[Difference listings]
····················
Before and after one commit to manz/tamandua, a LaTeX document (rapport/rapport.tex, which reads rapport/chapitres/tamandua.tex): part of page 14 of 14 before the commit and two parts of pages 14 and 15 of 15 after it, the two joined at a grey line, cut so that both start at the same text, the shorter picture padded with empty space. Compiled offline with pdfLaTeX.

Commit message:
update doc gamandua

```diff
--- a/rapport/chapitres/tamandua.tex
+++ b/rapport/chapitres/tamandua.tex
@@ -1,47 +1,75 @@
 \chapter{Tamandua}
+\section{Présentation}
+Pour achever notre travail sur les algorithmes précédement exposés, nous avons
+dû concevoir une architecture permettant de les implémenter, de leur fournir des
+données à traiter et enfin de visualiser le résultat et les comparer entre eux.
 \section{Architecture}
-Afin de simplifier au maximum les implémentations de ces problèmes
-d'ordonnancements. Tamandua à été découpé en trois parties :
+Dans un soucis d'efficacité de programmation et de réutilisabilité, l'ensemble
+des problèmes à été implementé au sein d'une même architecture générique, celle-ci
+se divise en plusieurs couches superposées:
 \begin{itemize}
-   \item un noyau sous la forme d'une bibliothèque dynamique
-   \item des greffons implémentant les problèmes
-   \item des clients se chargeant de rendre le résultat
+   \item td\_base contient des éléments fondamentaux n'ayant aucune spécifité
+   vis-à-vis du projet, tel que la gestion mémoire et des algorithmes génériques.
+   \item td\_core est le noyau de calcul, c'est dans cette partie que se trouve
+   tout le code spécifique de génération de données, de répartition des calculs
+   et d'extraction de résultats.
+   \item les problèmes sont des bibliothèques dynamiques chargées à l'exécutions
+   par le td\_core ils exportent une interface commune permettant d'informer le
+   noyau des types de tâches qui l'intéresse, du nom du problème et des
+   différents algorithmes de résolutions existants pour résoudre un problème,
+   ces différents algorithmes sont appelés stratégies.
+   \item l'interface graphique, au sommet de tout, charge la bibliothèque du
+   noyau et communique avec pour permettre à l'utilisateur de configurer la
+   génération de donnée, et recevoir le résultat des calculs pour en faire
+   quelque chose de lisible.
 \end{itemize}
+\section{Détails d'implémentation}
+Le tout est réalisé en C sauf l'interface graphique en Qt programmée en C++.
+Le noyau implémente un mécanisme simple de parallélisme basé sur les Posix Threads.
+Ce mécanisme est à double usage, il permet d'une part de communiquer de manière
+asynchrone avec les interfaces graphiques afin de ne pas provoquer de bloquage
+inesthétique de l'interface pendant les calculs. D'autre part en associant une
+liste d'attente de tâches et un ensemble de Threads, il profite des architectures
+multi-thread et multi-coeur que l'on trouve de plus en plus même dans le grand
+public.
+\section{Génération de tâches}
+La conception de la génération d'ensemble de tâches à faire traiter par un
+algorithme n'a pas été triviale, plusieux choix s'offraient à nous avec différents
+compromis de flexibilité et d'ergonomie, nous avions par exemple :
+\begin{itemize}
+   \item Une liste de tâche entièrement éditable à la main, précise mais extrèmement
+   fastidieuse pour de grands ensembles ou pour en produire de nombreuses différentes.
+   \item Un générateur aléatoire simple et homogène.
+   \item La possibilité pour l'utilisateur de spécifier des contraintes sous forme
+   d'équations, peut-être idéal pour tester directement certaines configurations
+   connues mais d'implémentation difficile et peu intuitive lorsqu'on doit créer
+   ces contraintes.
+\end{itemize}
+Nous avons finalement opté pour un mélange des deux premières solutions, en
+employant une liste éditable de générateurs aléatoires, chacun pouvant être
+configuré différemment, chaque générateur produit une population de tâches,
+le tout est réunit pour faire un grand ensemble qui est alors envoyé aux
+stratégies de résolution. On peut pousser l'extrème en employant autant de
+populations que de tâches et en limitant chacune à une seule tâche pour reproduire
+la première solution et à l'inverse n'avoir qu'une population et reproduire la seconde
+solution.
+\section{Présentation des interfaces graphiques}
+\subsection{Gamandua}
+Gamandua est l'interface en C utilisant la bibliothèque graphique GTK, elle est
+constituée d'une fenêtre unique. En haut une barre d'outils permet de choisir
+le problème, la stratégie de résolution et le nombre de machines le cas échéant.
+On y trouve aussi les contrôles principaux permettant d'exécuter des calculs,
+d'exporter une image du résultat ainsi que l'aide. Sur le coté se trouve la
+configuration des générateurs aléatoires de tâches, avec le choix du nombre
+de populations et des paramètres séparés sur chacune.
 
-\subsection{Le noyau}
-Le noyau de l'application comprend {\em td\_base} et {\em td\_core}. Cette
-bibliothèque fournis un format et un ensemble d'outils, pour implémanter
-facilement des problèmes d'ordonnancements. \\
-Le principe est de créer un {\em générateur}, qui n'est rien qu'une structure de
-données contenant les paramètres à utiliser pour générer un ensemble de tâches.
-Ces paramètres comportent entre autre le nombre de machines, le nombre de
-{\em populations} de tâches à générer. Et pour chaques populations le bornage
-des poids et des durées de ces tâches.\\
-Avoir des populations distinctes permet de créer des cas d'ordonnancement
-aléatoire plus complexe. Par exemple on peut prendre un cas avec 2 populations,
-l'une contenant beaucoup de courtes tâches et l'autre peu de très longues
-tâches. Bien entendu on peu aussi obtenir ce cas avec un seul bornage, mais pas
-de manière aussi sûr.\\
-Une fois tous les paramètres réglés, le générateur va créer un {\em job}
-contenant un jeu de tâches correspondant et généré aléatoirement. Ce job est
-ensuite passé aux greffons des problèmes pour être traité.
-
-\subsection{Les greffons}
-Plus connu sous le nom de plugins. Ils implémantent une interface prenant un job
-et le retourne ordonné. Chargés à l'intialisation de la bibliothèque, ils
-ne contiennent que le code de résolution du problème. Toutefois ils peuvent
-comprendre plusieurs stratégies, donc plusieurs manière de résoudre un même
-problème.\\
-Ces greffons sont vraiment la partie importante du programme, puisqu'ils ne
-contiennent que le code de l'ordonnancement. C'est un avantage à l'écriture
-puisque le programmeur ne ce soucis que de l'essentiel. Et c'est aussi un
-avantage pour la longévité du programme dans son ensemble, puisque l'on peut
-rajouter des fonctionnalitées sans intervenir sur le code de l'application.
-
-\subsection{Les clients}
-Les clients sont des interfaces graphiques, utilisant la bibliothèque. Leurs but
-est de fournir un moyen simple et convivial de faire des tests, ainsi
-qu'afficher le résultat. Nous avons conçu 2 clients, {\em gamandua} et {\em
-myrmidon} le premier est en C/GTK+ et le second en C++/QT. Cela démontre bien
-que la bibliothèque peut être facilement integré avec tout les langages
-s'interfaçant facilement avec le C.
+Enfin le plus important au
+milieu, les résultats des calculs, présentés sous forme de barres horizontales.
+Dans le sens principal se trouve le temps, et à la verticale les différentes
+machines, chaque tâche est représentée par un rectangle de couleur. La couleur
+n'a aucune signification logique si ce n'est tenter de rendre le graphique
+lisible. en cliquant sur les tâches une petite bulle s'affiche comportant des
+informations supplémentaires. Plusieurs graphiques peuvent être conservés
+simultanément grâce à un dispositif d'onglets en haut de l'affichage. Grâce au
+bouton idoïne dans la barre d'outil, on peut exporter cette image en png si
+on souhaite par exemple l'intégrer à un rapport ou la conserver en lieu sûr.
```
····················
_Directions_. Reproduce the entries above in full and exactly.

_Response area_.
Before and after one commit to manz/tamandua, a LaTeX document (rapport/rapport.tex, which reads rapport/chapitres/tamandua.tex): part of page 14 of 14 before the commit and two parts of pages 14 and 15 of 15 after it, the two joined at a grey line, cut so that both start at the same text, the shorter picture padded with empty space. Compiled offline with pdfLaTeX.

Commit message:
update doc gamandua

```diff
--- a/rapport/chapitres/tamandua.tex
+++ b/rapport/chapitres/tamandua.tex
@@ -1,47 +1,75 @@
 \chapter{Tamandua}
+\section{Présentation}
+Pour achever notre travail sur les algorithmes précédement exposés, nous avons
+dû concevoir une architecture permettant de les implémenter, de leur fournir des
+données à traiter et enfin de visualiser le résultat et les comparer entre eux.
 \section{Architecture}
-Afin de simplifier au maximum les implémentations de ces problèmes
-d'ordonnancements. Tamandua à été découpé en trois parties :
+Dans un soucis d'efficacité de programmation et de réutilisabilité, l'ensemble
+des problèmes à été implementé au sein d'une même architecture générique, celle-ci
+se divise en plusieurs couches superposées:
 \begin{itemize}
-   \item un noyau sous la forme d'une bibliothèque dynamique
-   \item des greffons implémentant les problèmes
-   \item des clients se chargeant de rendre le résultat
+   \item td\_base contient des éléments fondamentaux n'ayant aucune spécifité
+   vis-à-vis du projet, tel que la gestion mémoire et des algorithmes génériques.
+   \item td\_core est le noyau de calcul, c'est dans cette partie que se trouve
+   tout le code spécifique de génération de données, de répartition des calculs
+   et d'extraction de résultats.
+   \item les problèmes sont des bibliothèques dynamiques chargées à l'exécutions
+   par le td\_core ils exportent une interface commune permettant d'informer le
+   noyau des types de tâches qui l'intéresse, du nom du problème et des
+   différents algorithmes de résolutions existants pour résoudre un problème,
+   ces différents algorithmes sont appelés stratégies.
+   \item l'interface graphique, au sommet de tout, charge la bibliothèque du
+   noyau et communique avec pour permettre à l'utilisateur de configurer la
+   génération de donnée, et recevoir le résultat des calculs pour en faire
+   quelque chose de lisible.
 \end{itemize}
+\section{Détails d'implémentation}
+Le tout est réalisé en C sauf l'interface graphique en Qt programmée en C++.
+Le noyau implémente un mécanisme simple de parallélisme basé sur les Posix Threads.
+Ce mécanisme est à double usage, il permet d'une part de communiquer de manière
+asynchrone avec les interfaces graphiques afin de ne pas provoquer de bloquage
+inesthétique de l'interface pendant les calculs. D'autre part en associant une
+liste d'attente de tâches et un ensemble de Threads, il profite des architectures
+multi-thread et multi-coeur que l'on trouve de plus en plus même dans le grand
+public.
+\section{Génération de tâches}
+La conception de la génération d'ensemble de tâches à faire traiter par un
+algorithme n'a pas été triviale, plusieux choix s'offraient à nous avec différents
+compromis de flexibilité et d'ergonomie, nous avions par exemple :
+\begin{itemize}
+   \item Une liste de tâche entièrement éditable à la main, précise mais extrèmement
+   fastidieuse pour de grands ensembles ou pour en produire de nombreuses différentes.
+   \item Un générateur aléatoire simple et homogène.
+   \item La possibilité pour l'utilisateur de spécifier des contraintes sous forme
+   d'équations, peut-être idéal pour tester directement certaines configurations
+   connues mais d'implémentation difficile et peu intuitive lorsqu'on doit créer
+   ces contraintes.
+\end{itemize}
+Nous avons finalement opté pour un mélange des deux premières solutions, en
+employant une liste éditable de générateurs aléatoires, chacun pouvant être
+configuré différemment, chaque générateur produit une population de tâches,
+le tout est réunit pour faire un grand ensemble qui est alors envoyé aux
+stratégies de résolution. On peut pousser l'extrème en employant autant de
+populations que de tâches et en limitant chacune à une seule tâche pour reproduire
+la première solution et à l'inverse n'avoir qu'une population et reproduire la seconde
+solution.
+\section{Présentation des interfaces graphiques}
+\subsection{Gamandua}
+Gamandua est l'interface en C utilisant la bibliothèque graphique GTK, elle est
+constituée d'une fenêtre unique. En haut une barre d'outils permet de choisir
+le problème, la stratégie de résolution et le nombre de machines le cas échéant.
+On y trouve aussi les contrôles principaux permettant d'exécuter des calculs,
+d'exporter une image du résultat ainsi que l'aide. Sur le coté se trouve la
+configuration des générateurs aléatoires de tâches, avec le choix du nombre
+de populations et des paramètres séparés sur chacune.
 
-\subsection{Le noyau}
-Le noyau de l'application comprend {\em td\_base} et {\em td\_core}. Cette
-bibliothèque fournis un format et un ensemble d'outils, pour implémanter
-facilement des problèmes d'ordonnancements. \\
-Le principe est de créer un {\em générateur}, qui n'est rien qu'une structure de
-données contenant les paramètres à utiliser pour générer un ensemble de tâches.
-Ces paramètres comportent entre autre le nombre de machines, le nombre de
-{\em populations} de tâches à générer. Et pour chaques populations le bornage
-des poids et des durées de ces tâches.\\
-Avoir des populations distinctes permet de créer des cas d'ordonnancement
-aléatoire plus complexe. Par exemple on peut prendre un cas avec 2 populations,
-l'une contenant beaucoup de courtes tâches et l'autre peu de très longues
-tâches. Bien entendu on peu aussi obtenir ce cas avec un seul bornage, mais pas
-de manière aussi sûr.\\
-Une fois tous les paramètres réglés, le générateur va créer un {\em job}
-contenant un jeu de tâches correspondant et généré aléatoirement. Ce job est
-ensuite passé aux greffons des problèmes pour être traité.
-
-\subsection{Les greffons}
-Plus connu sous le nom de plugins. Ils implémantent une interface prenant un job
-et le retourne ordonné. Chargés à l'intialisation de la bibliothèque, ils
-ne contiennent que le code de résolution du problème. Toutefois ils peuvent
-comprendre plusieurs stratégies, donc plusieurs manière de résoudre un même
-problème.\\
-Ces greffons sont vraiment la partie importante du programme, puisqu'ils ne
-contiennent que le code de l'ordonnancement. C'est un avantage à l'écriture
-puisque le programmeur ne ce soucis que de l'essentiel. Et c'est aussi un
-avantage pour la longévité du programme dans son ensemble, puisque l'on peut
-rajouter des fonctionnalitées sans intervenir sur le code de l'application.
-
-\subsection{Les clients}
-Les clients sont des interfaces graphiques, utilisant la bibliothèque. Leurs but
-est de fournir un moyen simple et convivial de faire des tests, ainsi
-qu'afficher le résultat. Nous avons conçu 2 clients, {\em gamandua} et {\em
-myrmidon} le premier est en C/GTK+ et le second en C++/QT. Cela démontre bien
-que la bibliothèque peut être facilement integré avec tout les langages
-s'interfaçant facilement avec le C.
+Enfin le plus important au
+milieu, les résultats des calculs, présentés sous forme de barres horizontales.
+Dans le sens principal se trouve le temps, et à la verticale les différentes
+machines, chaque tâche est représentée par un rectangle de couleur. La couleur
+n'a aucune signification logique si ce n'est tenter de rendre le graphique
+lisible. en cliquant sur les tâches une petite bulle s'affiche comportant des
+informations supplémentaires. Plusieurs graphiques peuvent être conservés
+simultanément grâce à un dispositif d'onglets en haut de l'affichage. Grâce au
+bouton idoïne dans la barre d'outil, on peut exporter cette image en png si
+on souhaite par exemple l'intégrer à un rapport ou la conserver en lieu sûr.
```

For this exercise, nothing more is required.